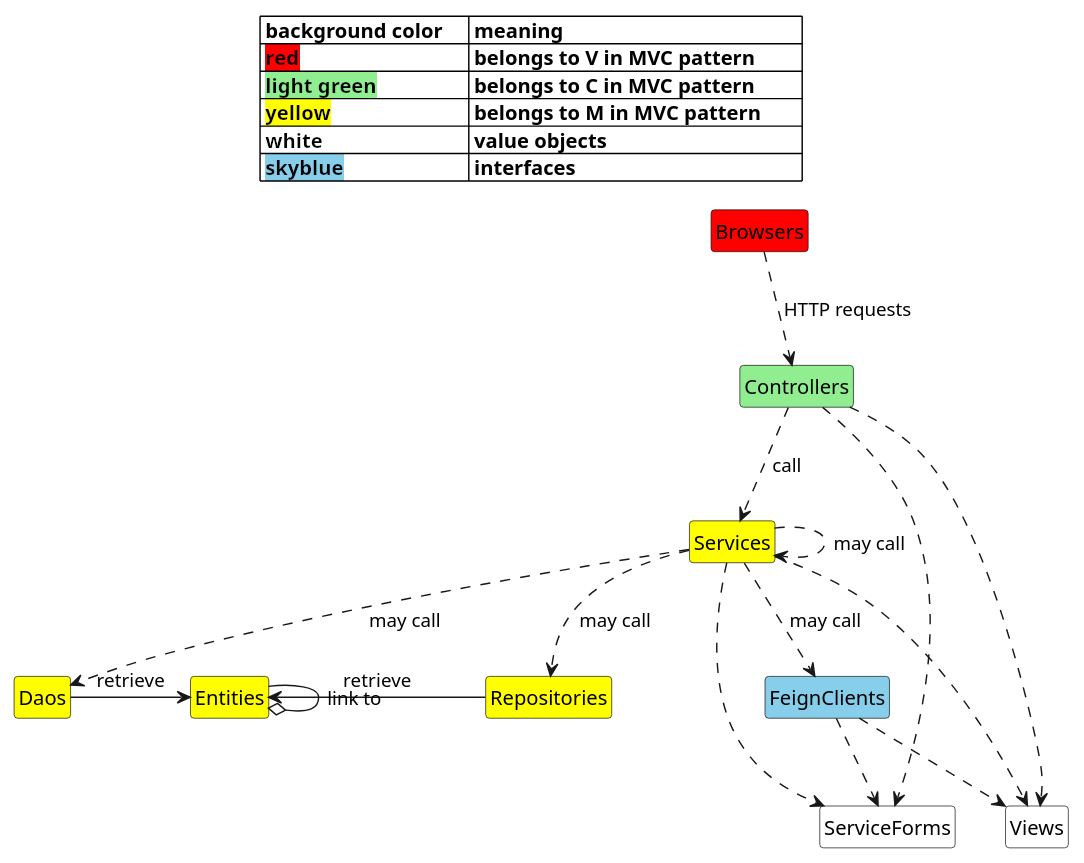
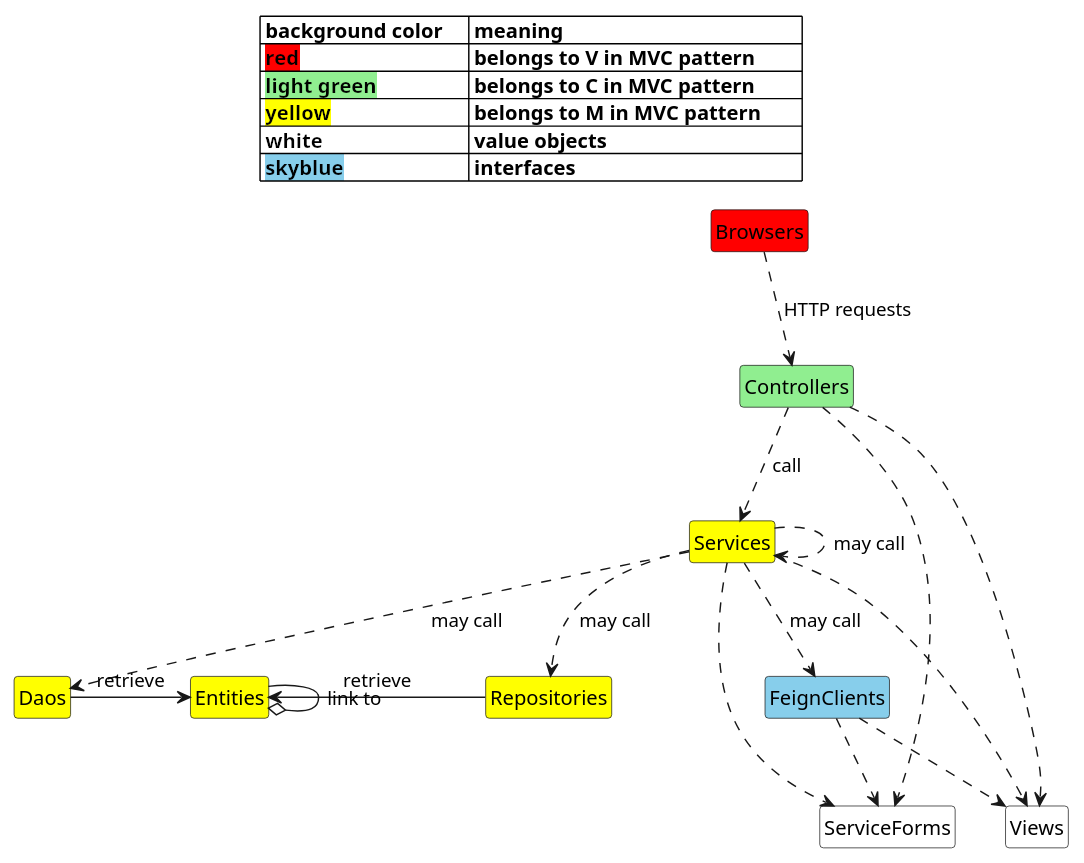
One commit to catkeeper1/msdemo-documents changed the diagram in src/main/resources/markdown/programming_guide/components_class.puml. Above: the diagram before and after it, drawn with PlantUML.

Commit message:
enrich programming guide

```diff
--- a/src/main/resources/markdown/programming_guide/components_class.puml
+++ b/src/main/resources/markdown/programming_guide/components_class.puml
@@ -1,70 +1,71 @@
 @startuml
 
 hide circle
 hide empty member
 
 scale max 800 width
 
 title
   |= background color     |= meaning                            |
   | <back:red>red</back>  | belongs to V in MVC pattern         |
   | <back:lightgreen>light green</back>  | belongs to C in MVC pattern     |
   | <back:yellow>yellow</back>  | belongs to M in MVC pattern   |
   | <back:white>white</back>  | value objects   |
   | <back:skyblue>skyblue</back>  | interfaces   |
 end title
 
 
 together {
 
   class ServiceForms  #white
   class Views         #white
 }
 
 
 
 together {
   class Browsers #red
   class Controllers  #lightgreen
   class Services     #yellow
 
 }
 class FeignClients #skyblue
 
+
+
 together {
 
-    together {
+  class Entities  #yellow
+  class Repositories  #yellow
+  class Daos  #yellow
+}
 
-      class Entities  #yellow
-      class Repositories  #yellow
-    }
-    class Daos  #yellow
 
-}
+
 
 
 Browsers ..> Controllers : HTTP requests
 
 Controllers ..> Services : call
 Services ..> Services : may call
 Services ..> Repositories : may call
 Services ..> Daos : may call
 Services ..> FeignClients : may call
 
 Daos -> Entities : retrieve
 Entities <- Repositories : retrieve
 Entities --o Entities : link to
 
 Controllers ..> Views
 Controllers ..> ServiceForms
 
 Services ..> Views
 Services ..> ServiceForms
 
 FeignClients ..> Views
 FeignClients ..> ServiceForms
 
 
 
 
 @enduml
```
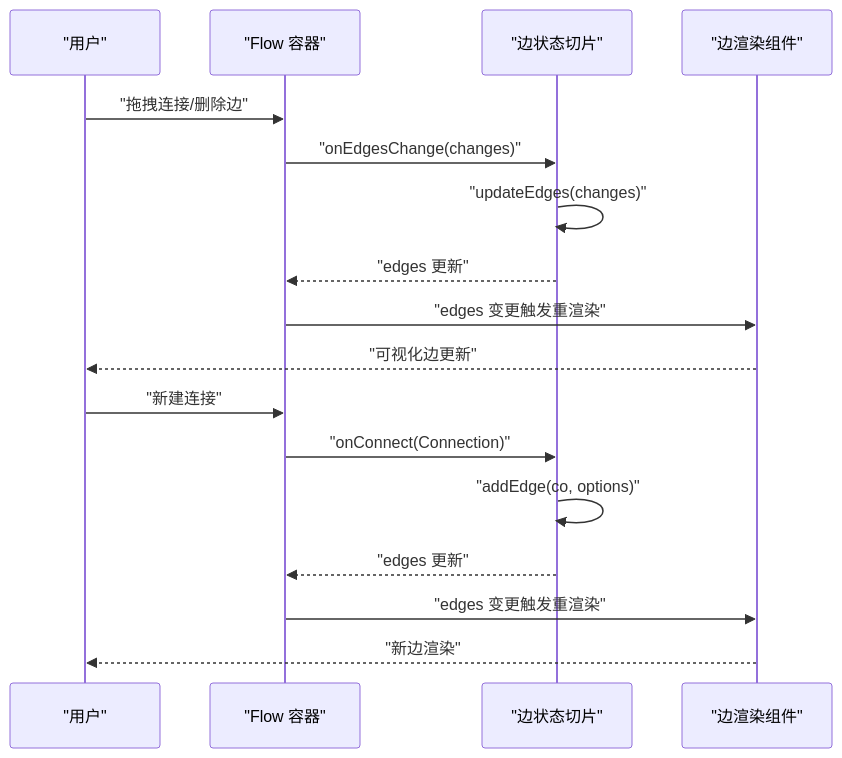
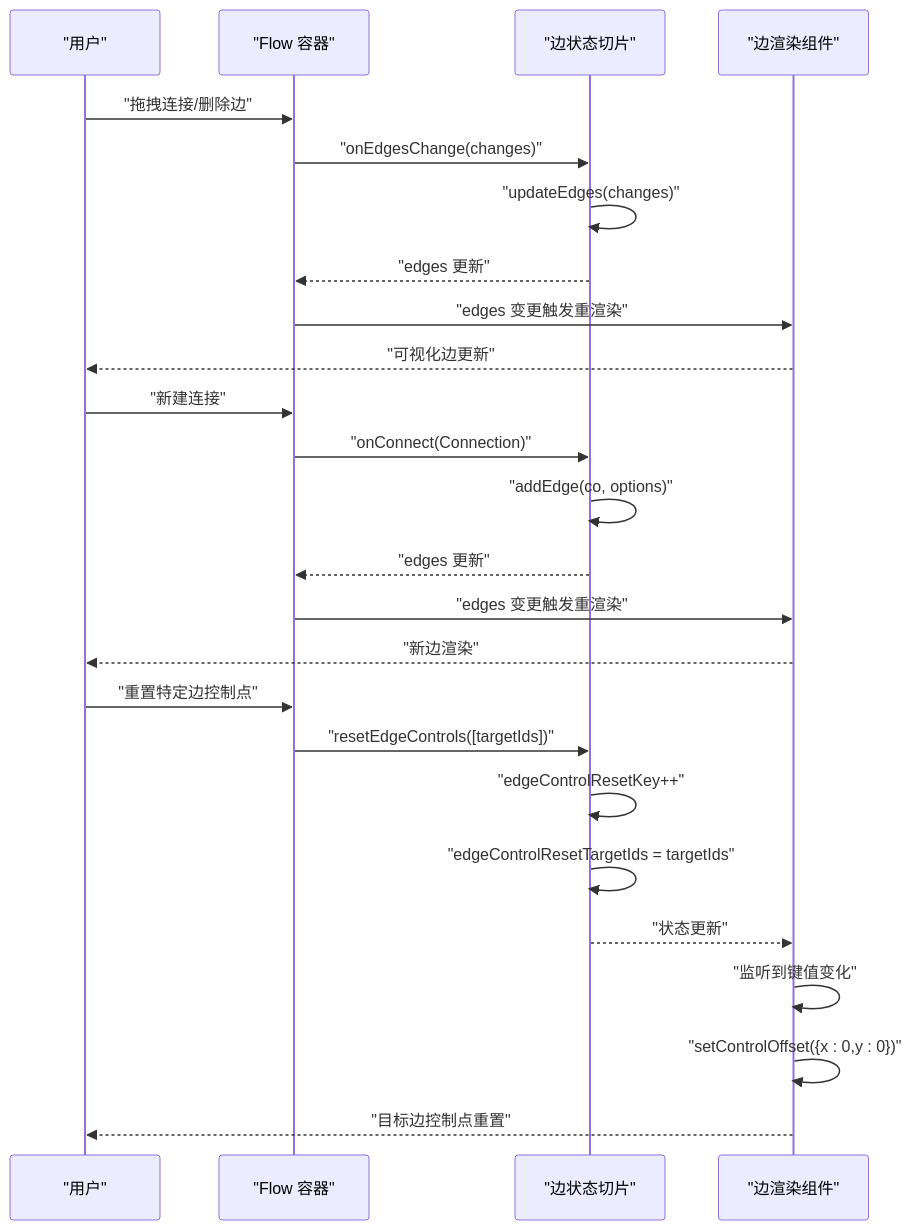
The second of 5 diagrams in .qoder/repowiki/zh/content/核心概念/数据模型/状态管理类型/边状态切片.md (kqcoxn/MaaPipelineEditor), drawn with Mermaid before and after one commit. The commit also changed other lines of this file and 22 other files, not shown here.

````diff
--- a/.qoder/repowiki/zh/content/核心概念/数据模型/状态管理类型/边状态切片.md
+++ b/.qoder/repowiki/zh/content/核心概念/数据模型/状态管理类型/边状态切片.md
@@ -103,19 +132,27 @@
 ```mermaid
 sequenceDiagram
 participant U as "用户"
 participant F as "Flow 容器"
 participant S as "边状态切片"
 participant R as "边渲染组件"
 U->>F : "拖拽连接/删除边"
 F->>S : "onEdgesChange(changes)"
 S->>S : "updateEdges(changes)"
 S-->>F : "edges 更新"
 F->>R : "edges 变更触发重渲染"
 R-->>U : "可视化边更新"
 U->>F : "新建连接"
 F->>S : "onConnect(Connection)"
 S->>S : "addEdge(co, options)"
 S-->>F : "edges 更新"
 F->>R : "edges 变更触发重渲染"
 R-->>U : "新边渲染"
+U->>F : "重置特定边控制点"
+F->>S : "resetEdgeControls([targetIds])"
+S->>S : "edgeControlResetKey++"
+S->>S : "edgeControlResetTargetIds = targetIds"
+S-->>R : "状态更新"
+R->>R : "监听到键值变化"
+R->>R : "setControlOffset({x : 0,y : 0})"
+R-->>U : "目标边控制点重置"
 ```
````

• Exercise brief:
Which lines of the records above contain the word "核心概念"? Copy each of them.

• Completed exercise:
The second of 5 diagrams in .qoder/repowiki/zh/content/核心概念/数据模型/状态管理类型/边状态切片.md (kqcoxn/MaaPipelineEditor), drawn with Mermaid before and after one commit. The commit also changed other lines of this file and 22 other files, not shown here.
--- a/.qoder/repowiki/zh/content/核心概念/数据模型/状态管理类型/边状态切片.md
+++ b/.qoder/repowiki/zh/content/核心概念/数据模型/状态管理类型/边状态切片.md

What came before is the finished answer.